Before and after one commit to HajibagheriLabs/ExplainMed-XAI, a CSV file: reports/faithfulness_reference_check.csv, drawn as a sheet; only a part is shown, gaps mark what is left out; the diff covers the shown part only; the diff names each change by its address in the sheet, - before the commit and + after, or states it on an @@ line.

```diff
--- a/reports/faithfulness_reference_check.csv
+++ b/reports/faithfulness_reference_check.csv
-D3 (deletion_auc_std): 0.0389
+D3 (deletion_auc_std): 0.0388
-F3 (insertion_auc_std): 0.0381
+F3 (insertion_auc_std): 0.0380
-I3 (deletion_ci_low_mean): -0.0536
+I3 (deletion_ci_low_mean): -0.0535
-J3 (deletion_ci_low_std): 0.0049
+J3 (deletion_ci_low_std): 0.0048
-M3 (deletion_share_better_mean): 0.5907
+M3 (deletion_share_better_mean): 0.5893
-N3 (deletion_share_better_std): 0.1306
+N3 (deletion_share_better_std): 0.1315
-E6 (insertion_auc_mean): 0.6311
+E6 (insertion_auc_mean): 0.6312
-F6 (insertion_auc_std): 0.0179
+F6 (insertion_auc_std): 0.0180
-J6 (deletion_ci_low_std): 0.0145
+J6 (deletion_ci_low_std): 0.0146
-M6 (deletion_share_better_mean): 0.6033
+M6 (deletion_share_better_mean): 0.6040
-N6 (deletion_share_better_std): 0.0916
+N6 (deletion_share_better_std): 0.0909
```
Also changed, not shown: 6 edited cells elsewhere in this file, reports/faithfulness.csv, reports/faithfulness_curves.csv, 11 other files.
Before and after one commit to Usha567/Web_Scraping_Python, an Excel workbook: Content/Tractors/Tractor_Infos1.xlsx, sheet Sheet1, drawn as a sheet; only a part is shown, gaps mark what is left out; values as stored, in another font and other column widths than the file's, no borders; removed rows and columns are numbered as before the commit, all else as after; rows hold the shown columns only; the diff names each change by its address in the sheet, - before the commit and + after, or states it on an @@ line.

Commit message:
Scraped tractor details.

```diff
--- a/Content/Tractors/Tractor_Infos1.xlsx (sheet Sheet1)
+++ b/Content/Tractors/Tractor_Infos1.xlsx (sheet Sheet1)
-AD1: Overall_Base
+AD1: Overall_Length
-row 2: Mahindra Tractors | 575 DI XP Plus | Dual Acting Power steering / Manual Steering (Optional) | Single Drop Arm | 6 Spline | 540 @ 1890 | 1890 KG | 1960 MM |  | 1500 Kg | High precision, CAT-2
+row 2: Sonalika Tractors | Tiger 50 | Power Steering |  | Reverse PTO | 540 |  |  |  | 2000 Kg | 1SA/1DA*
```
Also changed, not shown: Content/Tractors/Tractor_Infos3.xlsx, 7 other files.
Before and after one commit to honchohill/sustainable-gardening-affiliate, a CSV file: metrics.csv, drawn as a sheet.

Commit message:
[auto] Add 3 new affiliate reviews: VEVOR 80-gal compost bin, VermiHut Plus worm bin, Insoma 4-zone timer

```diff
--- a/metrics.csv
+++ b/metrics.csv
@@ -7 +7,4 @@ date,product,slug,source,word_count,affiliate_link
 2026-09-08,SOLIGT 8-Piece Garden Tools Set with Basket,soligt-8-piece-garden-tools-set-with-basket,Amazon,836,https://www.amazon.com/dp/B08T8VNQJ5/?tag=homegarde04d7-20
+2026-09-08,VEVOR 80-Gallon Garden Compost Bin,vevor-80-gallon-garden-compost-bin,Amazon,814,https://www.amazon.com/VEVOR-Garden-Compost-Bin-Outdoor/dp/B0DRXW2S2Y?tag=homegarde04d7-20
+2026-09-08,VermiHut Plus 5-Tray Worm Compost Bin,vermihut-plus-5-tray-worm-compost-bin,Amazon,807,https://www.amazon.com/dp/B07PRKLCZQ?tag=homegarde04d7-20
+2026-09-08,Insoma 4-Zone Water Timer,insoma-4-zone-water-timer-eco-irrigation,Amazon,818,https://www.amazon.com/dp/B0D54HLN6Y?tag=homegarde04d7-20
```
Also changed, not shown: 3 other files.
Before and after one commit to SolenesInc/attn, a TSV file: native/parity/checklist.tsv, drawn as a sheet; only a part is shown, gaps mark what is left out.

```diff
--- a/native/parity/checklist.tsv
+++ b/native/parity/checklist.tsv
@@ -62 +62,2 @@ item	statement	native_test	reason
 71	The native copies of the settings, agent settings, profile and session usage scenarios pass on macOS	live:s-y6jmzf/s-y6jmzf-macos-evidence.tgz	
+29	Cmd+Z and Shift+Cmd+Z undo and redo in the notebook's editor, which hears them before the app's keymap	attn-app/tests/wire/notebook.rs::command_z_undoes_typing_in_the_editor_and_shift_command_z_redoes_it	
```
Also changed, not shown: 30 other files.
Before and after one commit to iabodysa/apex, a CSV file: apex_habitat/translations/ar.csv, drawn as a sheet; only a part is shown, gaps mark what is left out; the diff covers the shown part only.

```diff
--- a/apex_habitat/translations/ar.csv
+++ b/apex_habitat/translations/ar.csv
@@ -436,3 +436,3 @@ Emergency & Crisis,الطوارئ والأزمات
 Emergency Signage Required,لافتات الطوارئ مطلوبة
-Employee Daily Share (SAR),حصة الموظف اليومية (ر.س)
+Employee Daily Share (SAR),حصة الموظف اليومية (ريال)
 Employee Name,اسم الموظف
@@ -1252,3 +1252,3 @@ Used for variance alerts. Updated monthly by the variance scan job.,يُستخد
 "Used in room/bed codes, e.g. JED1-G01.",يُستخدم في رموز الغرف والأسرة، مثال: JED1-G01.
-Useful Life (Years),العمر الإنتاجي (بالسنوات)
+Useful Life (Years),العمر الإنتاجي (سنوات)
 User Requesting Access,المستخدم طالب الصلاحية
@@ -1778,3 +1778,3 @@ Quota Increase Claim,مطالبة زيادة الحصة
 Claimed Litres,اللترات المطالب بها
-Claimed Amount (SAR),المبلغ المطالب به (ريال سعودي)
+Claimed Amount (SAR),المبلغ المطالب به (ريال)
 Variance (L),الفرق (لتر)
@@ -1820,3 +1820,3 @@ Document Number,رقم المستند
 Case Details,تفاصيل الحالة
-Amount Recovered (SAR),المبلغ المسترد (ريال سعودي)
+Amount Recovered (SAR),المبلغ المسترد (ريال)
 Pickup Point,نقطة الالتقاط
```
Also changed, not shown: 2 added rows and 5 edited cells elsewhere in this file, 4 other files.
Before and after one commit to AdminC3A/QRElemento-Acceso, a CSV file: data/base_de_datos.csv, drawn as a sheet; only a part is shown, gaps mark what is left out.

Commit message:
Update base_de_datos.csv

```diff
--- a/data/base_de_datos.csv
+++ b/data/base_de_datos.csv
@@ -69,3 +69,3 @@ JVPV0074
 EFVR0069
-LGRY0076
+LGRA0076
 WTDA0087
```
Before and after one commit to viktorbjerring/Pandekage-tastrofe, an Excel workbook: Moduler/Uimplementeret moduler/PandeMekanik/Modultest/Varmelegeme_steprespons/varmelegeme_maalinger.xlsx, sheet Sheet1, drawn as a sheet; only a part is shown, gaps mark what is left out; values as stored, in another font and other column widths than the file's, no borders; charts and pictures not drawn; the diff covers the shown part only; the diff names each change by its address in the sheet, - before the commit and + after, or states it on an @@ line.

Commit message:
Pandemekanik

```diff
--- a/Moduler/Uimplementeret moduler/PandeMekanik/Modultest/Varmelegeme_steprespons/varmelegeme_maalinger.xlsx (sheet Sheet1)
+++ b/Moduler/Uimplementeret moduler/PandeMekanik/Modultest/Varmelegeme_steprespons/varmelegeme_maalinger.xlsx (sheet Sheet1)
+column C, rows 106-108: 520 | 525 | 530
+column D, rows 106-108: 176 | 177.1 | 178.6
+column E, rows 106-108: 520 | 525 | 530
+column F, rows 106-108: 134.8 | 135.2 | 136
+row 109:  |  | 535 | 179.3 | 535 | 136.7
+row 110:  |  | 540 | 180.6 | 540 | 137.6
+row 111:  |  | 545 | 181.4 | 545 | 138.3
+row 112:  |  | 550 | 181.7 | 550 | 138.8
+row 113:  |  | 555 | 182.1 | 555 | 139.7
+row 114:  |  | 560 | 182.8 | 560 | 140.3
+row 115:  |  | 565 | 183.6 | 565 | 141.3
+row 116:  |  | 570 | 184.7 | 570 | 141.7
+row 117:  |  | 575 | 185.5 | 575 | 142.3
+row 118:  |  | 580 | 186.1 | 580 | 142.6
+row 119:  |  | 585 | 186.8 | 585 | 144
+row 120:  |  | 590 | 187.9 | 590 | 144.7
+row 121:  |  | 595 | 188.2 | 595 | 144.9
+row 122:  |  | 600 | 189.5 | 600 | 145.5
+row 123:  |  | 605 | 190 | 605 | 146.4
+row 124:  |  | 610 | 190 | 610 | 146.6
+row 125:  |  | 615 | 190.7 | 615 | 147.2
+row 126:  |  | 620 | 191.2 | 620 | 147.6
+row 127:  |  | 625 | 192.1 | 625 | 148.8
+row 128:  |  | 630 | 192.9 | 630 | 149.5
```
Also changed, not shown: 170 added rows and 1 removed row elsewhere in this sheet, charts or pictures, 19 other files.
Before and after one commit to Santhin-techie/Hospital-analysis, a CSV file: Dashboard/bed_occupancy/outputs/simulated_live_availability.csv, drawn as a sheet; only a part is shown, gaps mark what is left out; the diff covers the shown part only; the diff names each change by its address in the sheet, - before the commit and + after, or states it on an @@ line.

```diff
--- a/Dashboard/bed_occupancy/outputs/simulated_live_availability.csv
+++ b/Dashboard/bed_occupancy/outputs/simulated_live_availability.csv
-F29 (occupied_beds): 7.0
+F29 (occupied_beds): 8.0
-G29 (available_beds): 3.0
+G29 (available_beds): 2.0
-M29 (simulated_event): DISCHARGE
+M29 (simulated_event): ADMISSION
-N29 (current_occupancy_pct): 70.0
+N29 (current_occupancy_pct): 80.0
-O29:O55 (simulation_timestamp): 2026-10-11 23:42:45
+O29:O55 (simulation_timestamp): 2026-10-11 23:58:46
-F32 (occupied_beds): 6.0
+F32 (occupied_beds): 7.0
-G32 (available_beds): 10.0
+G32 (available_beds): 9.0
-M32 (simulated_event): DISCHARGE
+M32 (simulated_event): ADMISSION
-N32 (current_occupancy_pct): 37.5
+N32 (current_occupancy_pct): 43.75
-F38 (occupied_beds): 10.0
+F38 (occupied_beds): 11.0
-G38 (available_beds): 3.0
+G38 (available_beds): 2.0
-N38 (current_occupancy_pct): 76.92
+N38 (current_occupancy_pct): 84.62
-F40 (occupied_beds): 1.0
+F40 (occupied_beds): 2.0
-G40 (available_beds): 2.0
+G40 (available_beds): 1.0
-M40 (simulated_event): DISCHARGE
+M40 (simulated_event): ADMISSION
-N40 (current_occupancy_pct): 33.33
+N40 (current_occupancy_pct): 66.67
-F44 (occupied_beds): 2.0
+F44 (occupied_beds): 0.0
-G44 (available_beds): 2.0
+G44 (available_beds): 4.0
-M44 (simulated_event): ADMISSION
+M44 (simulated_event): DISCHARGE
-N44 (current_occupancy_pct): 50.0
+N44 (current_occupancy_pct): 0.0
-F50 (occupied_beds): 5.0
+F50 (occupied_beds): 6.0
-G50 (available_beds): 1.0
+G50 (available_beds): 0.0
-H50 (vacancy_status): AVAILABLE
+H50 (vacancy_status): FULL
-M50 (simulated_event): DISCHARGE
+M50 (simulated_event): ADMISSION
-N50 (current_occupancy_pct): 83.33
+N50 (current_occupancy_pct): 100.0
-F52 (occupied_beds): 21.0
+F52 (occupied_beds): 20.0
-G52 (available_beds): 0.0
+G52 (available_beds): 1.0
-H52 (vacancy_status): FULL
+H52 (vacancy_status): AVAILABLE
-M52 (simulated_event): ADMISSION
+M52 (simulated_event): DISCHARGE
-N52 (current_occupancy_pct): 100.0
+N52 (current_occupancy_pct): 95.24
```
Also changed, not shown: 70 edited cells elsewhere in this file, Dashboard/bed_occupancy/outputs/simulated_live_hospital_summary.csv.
◇ ◇ ◇ ◇ ◇ ◇ ◇
• [WHAT IS NEEDED]
Copy out all lines from the records where the word "ريال" appears.

• [ANSWER FOR THE TASK]
+Employee Daily Share (SAR),حصة الموظف اليومية (ريال)
-Claimed Amount (SAR),المبلغ المطالب به (ريال سعودي)
+Claimed Amount (SAR),المبلغ المطالب به (ريال)
-Amount Recovered (SAR),المبلغ المسترد (ريال سعودي)
+Amount Recovered (SAR),المبلغ المسترد (ريال)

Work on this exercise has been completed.